■ **Problem description**
Report each line of the records below that uses the word "footer".

■ **Supplied records**
----------------

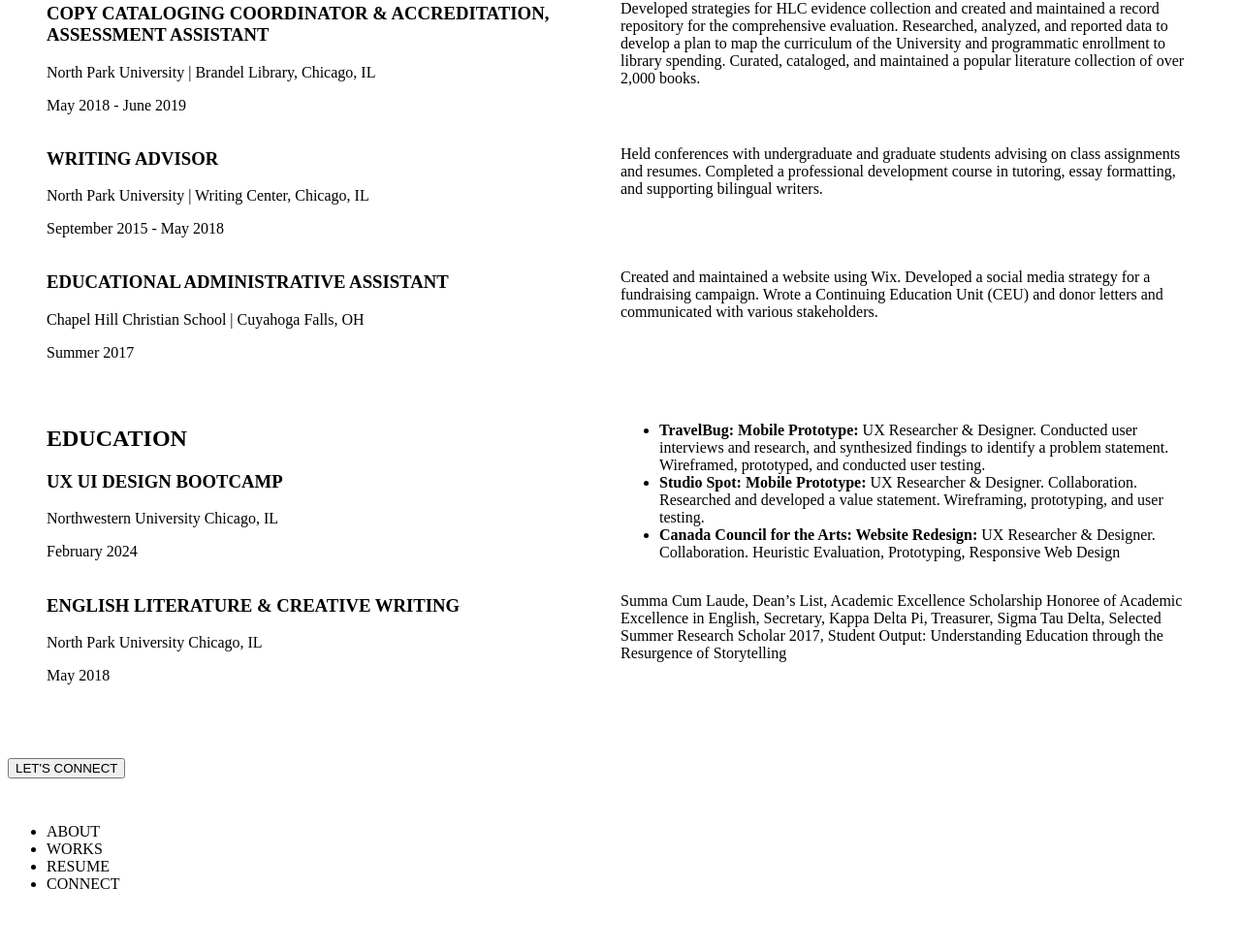
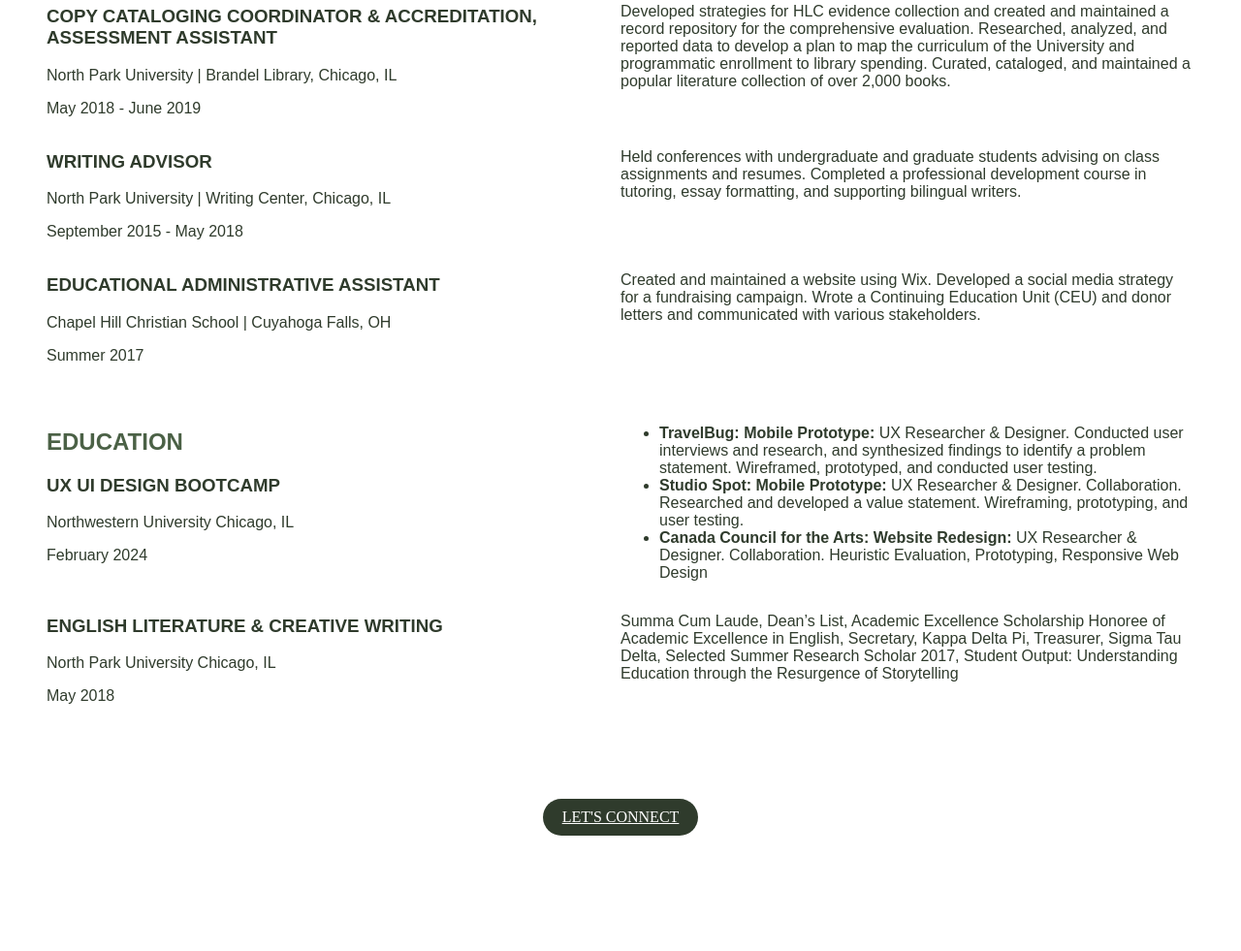
Before and after one commit to emmawilsonUX-UI/UX_UI_HW_18_2, a plain HTML site: page index.html in a window 1280 px wide. Shown: the part 1295-2276 px from the top of the page at 97% size. Before the commit the page ends 2232 px from the top, so only its background shows below. Drawn offline with Linux system fonts and the light colour scheme.

Commit message:
COMMIT_HW_18_Wilson

```diff
--- a/css/style.css
+++ b/css/style.css
@@ -87,3 +87,86 @@
     display: block;
     height: 30px;
   }
+
+
+.btn-primary {
+  background-color:#2F3B2C;
+  border-color: #2F3B2C;
+  border-radius:20px;
+  color: white;
+  padding: 10px 20px;
+}
+
+.btn-primary:hover {
+  background-color: #4b6146;
+  border-color: #4b6146;
+}
+
+.button-container {
+  display: flex;
+  justify-content: center;
+  align-items: center;
+  height: 10vh;
+}
+
+.footer {
+  position: fixed;
+  left: 0;
+  bottom: 0;
+  width: 100%;
+  background-color: #2F3B2C;
+  color: white;
+  text-align: right;
+}
+
+.footer-nav ul {
+  list-style-type: none;
+  padding: 0;
+}
+
+.footer-nav ul li {
+  display: inline;
+  margin-right: 40px;
+  margin-left: 40px;
+}
+
+.footer-nav ul li:last-child {
+  margin-left: 40px;
+}
+
+.footer-nav ul li a {
+  color: white;
+  text-decoration: none;
+}
+
+h2 {
+  color:#4b6146;
+  font: size 32px;
+  font-family:Arial, Helvetica, sans-serif
+
+}
+
+h1 {
+  color:#2F3B2C;
+  font: size 32px;
+  font-family:Arial, Helvetica, sans-serif
+
+}
+
+p {
+  color:#2F3B2C;
+  font-family:Arial, Helvetica, sans-serif
+}
+
+
+h3 {
+  color:#2F3B2C;
+  font: size 24px;
+  font-family:Arial, Helvetica, sans-serif
+
+}
+
+li {
+  color:#2F3B2C;
+  font-family:Arial, Helvetica, sans-serif
+}
--- a/index.html
+++ b/index.html
@@ -177,11 +177,16 @@
               <span class="spacer"></span>
               <span class="spacer"></span>
 
-              <button>LET'S CONNECT</button>
+              <div class="button-container">
+              <a class="btn btn-primary" href="#" role="button">LET'S CONNECT</a>
             </div>
+
+            <span class="spacer"></span>
+            <span class="spacer"></span>
             <span class="spacer"></span>
 
-                <footer>
+            <div class="footer">
+                  <nav class="footer-nav">
                     <ul>
                         <li class="inline-block">ABOUT</li>
                         <li class="inline-block">WORKS</li>
@@ -189,6 +194,8 @@
                         <li class="inline-block">CONNECT</li>
 
                     </ul>
+                    </nav>
+                    </div>
                 </footer>
             </body>
         </html>
```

----------------

■ **Written response**
+.footer {
+.footer-nav ul {
+.footer-nav ul li {
+.footer-nav ul li:last-child {
+.footer-nav ul li a {
-                <footer>
+            <div class="footer">
+                  <nav class="footer-nav">
                 </footer>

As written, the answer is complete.